Ed Hackett is program director for a small military jet, the Scorpion, designed from scratch and built in secret over the past two years at Cessna’s plant on Pawnee.
The project, announced last week, is a joint venture between a new Textron division, Textron AirLand, and AirLand Enterprises. A prototype is expected to fly this year.
The plane is a light jet designed for intelligence, surveillance and reconnaissance with a scaled strike capability, Hackett said.
Hackett, 53, grew up in New York and spent 25 years in the military.
As a sophomore in high school, Hackett knew he wanted to be a fighter pilot.
“Once I started flying, I fell in love with the machines,” Hackett said. “Some people love the pageantry of flying. For me it’s all about the machines. Being able to participate in the development of one — that’s what’s so exciting.”
Hackett is a graduate of the U.S Naval Academy in Annapolis, Md., and the U.S. Naval Test Pilot School in Patuxent River, Md. He earned a master’s degree in international strategic planning from the Air War College at Maxwell Air Force Base in Alabama.

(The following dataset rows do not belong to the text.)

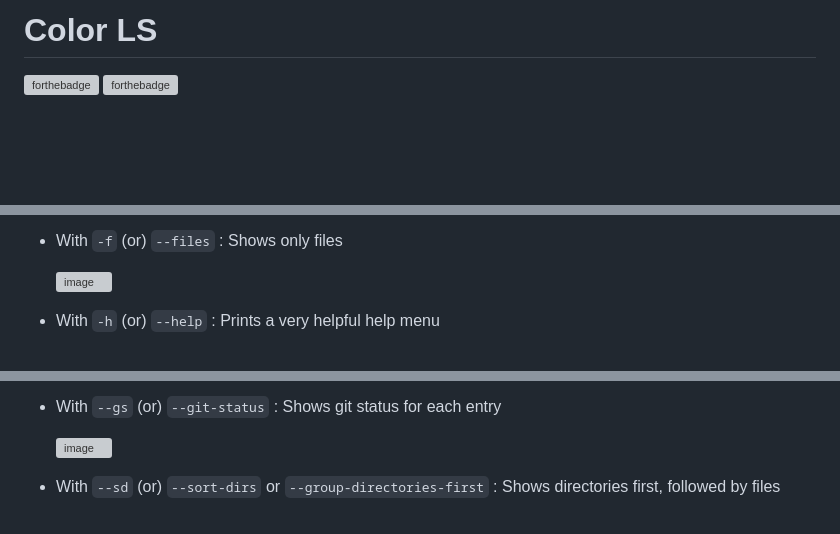
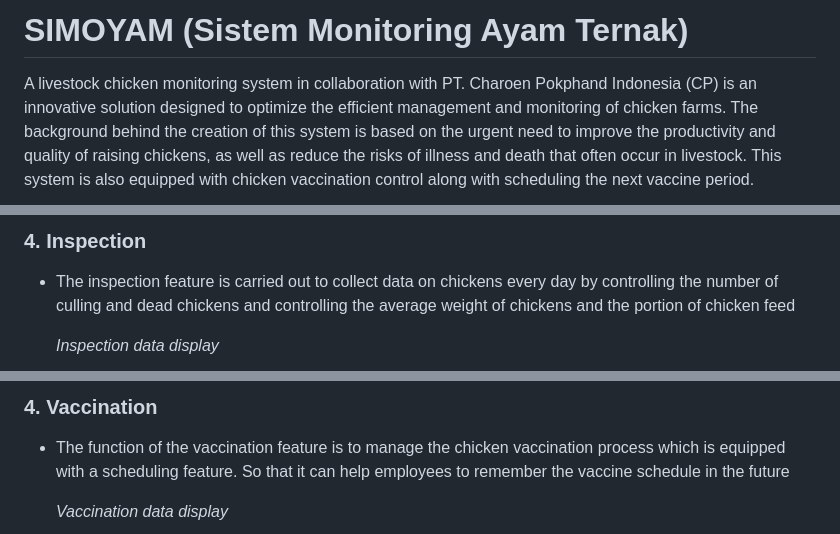
Before and after one commit to rizqi-ardiansyah/simoyam, a Markdown page: README.md, 3 parts joined by grey strips. Drawn GitHub-style; blank space fills up the shorter version; grey boxes are pictures that could not be loaded.

```diff
--- a/README.md
+++ b/README.md
@@ -1,5 +1,4 @@
-# Color LS
+# SIMOYAM (Sistem Monitoring Ayam Ternak)
 
-[![forthebadge](http://forthebadge.com/images/badges/made-with-ruby.svg)](http://forthebadge.com)
-[![forthebadge](http://forthebadge.com/images/badges/built-with-love.svg)](http://forthebadge.com)
+A livestock chicken monitoring system in collaboration with PT. Charoen Pokphand Indonesia (CP) is an innovative solution designed to optimize the efficient management and monitoring of chicken farms. The background behind the creation of this system is based on the urgent need to improve the productivity and quality of raising chickens, as well as reduce the risks of illness and death that often occur in livestock. This system is also equipped with chicken vaccination control along with scheduling the next vaccine period.
 
@@ -65,7 +50,7 @@ Man pages have been added. Checkout `man colorls`.
 
-- With `-f` (or) `--files` : Shows only files
+### 4. Inspection
 
-  ![image](https://user-images.githubusercontent.com/17109060/32149065-5a27c9d4-bd25-11e7-9a2b-fd731d76a058.png)
+- The inspection feature is carried out to collect data on chickens every day by controlling the number of culling and dead chickens and controlling the average weight of chickens and the portion of chicken feed
 
-- With `-h` (or) `--help` : Prints a very helpful help menu
+  *Inspection data display*
 
@@ -85,7 +70,7 @@ Man pages have been added. Checkout `man colorls`.
 
-- With `--gs` (or) `--git-status` : Shows git status for each entry
+### 4. Vaccination
 
-  ![image](https://user-images.githubusercontent.com/17109060/32149075-7a1a1954-bd25-11e7-964e-1adb173aa2b9.png)
+- The function of the vaccination feature is to manage the chicken vaccination process which is equipped with a scheduling feature. So that it can help employees to remember the vaccine schedule in the future
 
-- With `--sd` (or) `--sort-dirs` or `--group-directories-first` : Shows directories first, followed by files
+  *Vaccination data display*
 
```
Also changed, not shown: other parts of README.md (+66 -176 lines).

After retiring from the military, Hackett started a small company that works on research and development for projects related to operational fielding.
He came to work on the Scorpion project at Textron AirLand in Wichita two years ago.
Hackett and his wife, Alexandra, have two college-age children, Edward Jr., and Alexandra Lee.